This post is a little off-topic, considering that the theme of this blog is canoe-tripping in Algonquin Park. However, I did have two extraordinary wildlife sightings this morning that I thought the faithful readership would be interested to read about.
A little context first: currently, we still have a good foot or so of crusty snow on the gound in the Huntsville and Algonquin Park area. With the exception of us heavy-footed humans and the pointy-footed deer, animals can travel quickly and easily across the frozen surface of the snow in the early part of the day. And, yes, the lakes are still frozen but big lakes near Huntsville are looking a little grey, which means that break-up is not far off. Living where I do, at the end of a dead-end road, bordering on a large expanse of undeveloped woodland, we see lots of signs of wildlife, including wolf, moose and bear. By evidence of tracks and howls, I am convinced that we have a resident pack of wolves down in the valley below our house. This morning, I finally saw one.
Like most pet owners in rural areas, I habitually let the dog out for a short time after getting up in the morning. The cat seems to enjoy being outside too, so I often let him out at the same time, though only on a string. I had just put the cat back inside when Utah (the dog) went off, barking like I'd never heard him bark before. It was hard to believe such a big noise was coming from a small dog. He was standing on snowbank beside the house, hackles raised, trying to look bigger than his 28 pounds, sounding like a german shepard. By the time I got the cat indoors and walked back to see what was up, he had advanced about 10 feet from house, still barking and growling.
I looked across the yard and there was a smallish grey and white wolf, standing at the edge of the woods, about 60 feet away. As Utah barked, and I called him to the the house, it backed away and calmly walked off into woods. The dog had the sense to come when he was called and not go roaring after his wild cousin. This is the same dog that was chased and almost caught by a wolf a last winter.
Later, we went for a walk. I couldn't see the wolf tracks on the crusty hard snow but Utah's keen nose could certainly smell the trail. We went down the bush road that extends off the end of our road and goes down into the above-mentioned valley. I was standing at the crest of the hill, gazing about, when Utah marched off into the forest, looking very alert. At the same time, I heard an odd mewing sound coming from the same direction. I peered into the fog to saw an unusual creature loping off down the hill.
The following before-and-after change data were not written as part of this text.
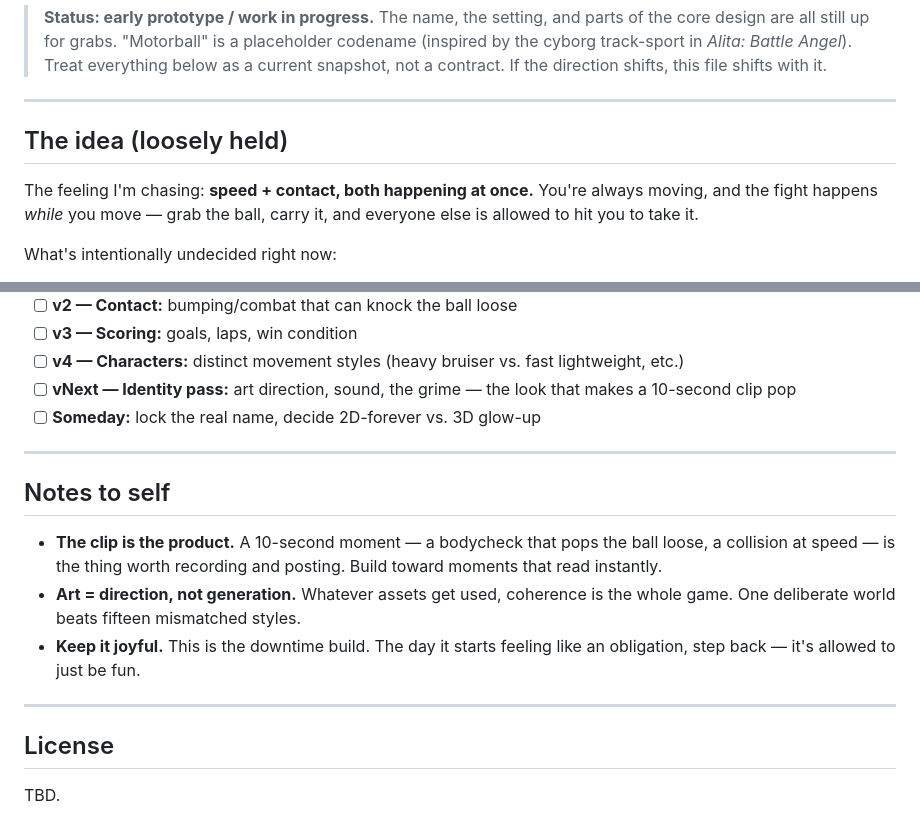
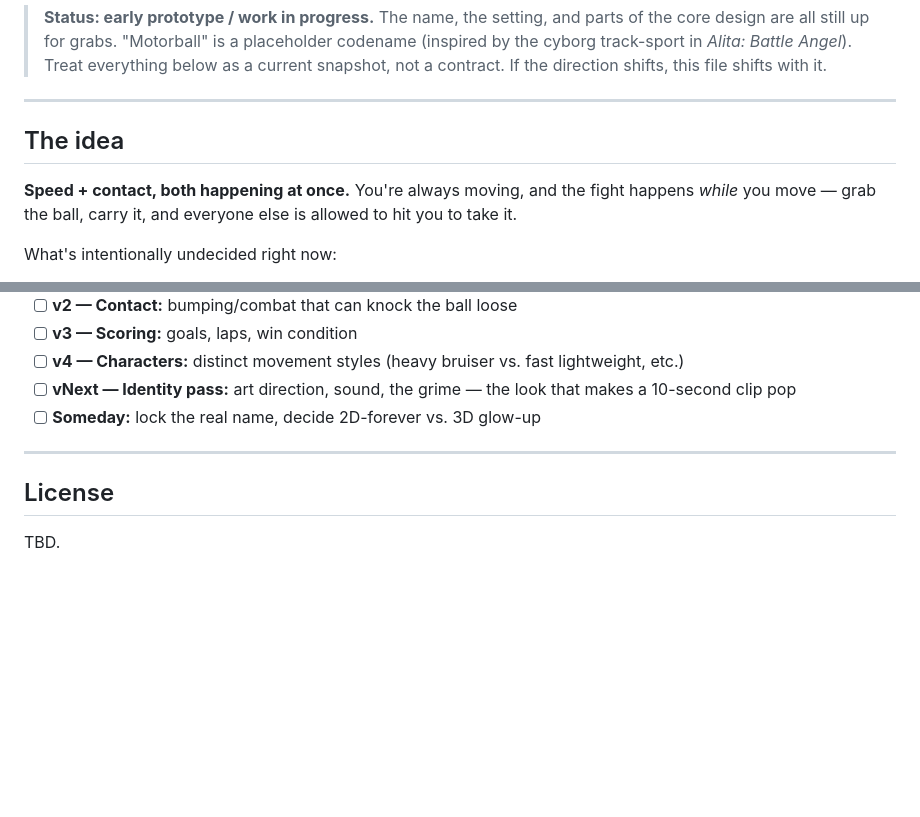
Before and after one commit to jpcspencer/MotorBall, a Markdown page: README.md, 2 parts joined by grey strips. Rendered like a GitHub page; blank space fills up the shorter version.

Commit message:
Refine README structure and content
Removed unnecessary notes and clarified the idea section.

```diff
--- a/README.md
+++ b/README.md
@@ -12,9 +12,9 @@ it loose from you.
 
 ---
 
-## The idea (loosely held)
+## The idea
 
-The feeling I'm chasing: **speed + contact, both happening at once.** You're
+**Speed + contact, both happening at once.** You're
 always moving, and the fight happens *while* you move — grab the ball, carry it,
 and everyone else is allowed to hit you to take it.
 
@@ -109,17 +109,6 @@ Each step is meant to be a small, self-contained session — no big-bang builds.
 - [ ] **Someday:** lock the real name, decide 2D-forever vs. 3D glow-up
 ---
 
-## Notes to self
-
-- **The clip is the product.** A 10-second moment — a bodycheck that pops the
-  ball loose, a collision at speed — is the thing worth recording and posting.
-  Build toward moments that read instantly.
-- **Art = direction, not generation.** Whatever assets get used, coherence is
-  the whole game. One deliberate world beats fifteen mismatched styles.
-- **Keep it joyful.** This is the downtime build. The day it starts feeling like
-  an obligation, step back — it's allowed to just be fun.
----
-
 ## License
 
 TBD.
```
At first I thought it was a huge otter, then maybe a wolverine (which I very well know don't live around here), then it dawned on me that it was a fisher, the largest local member of the weasel family. I'd never seen one before and it looked bigger than the dog! Utah wisely chose not to chase it. He might have a slim chance with a wolf but a giant weasel is quite another thing, especially one that is famous for being one of the few predators that successfully hunts porcupines. Seeing the fisher un-nerved me more than the wolf, as there are many stories, local and elsewhere, of these crafty predators taking house cats. Maybe the cat won't go outside for a while!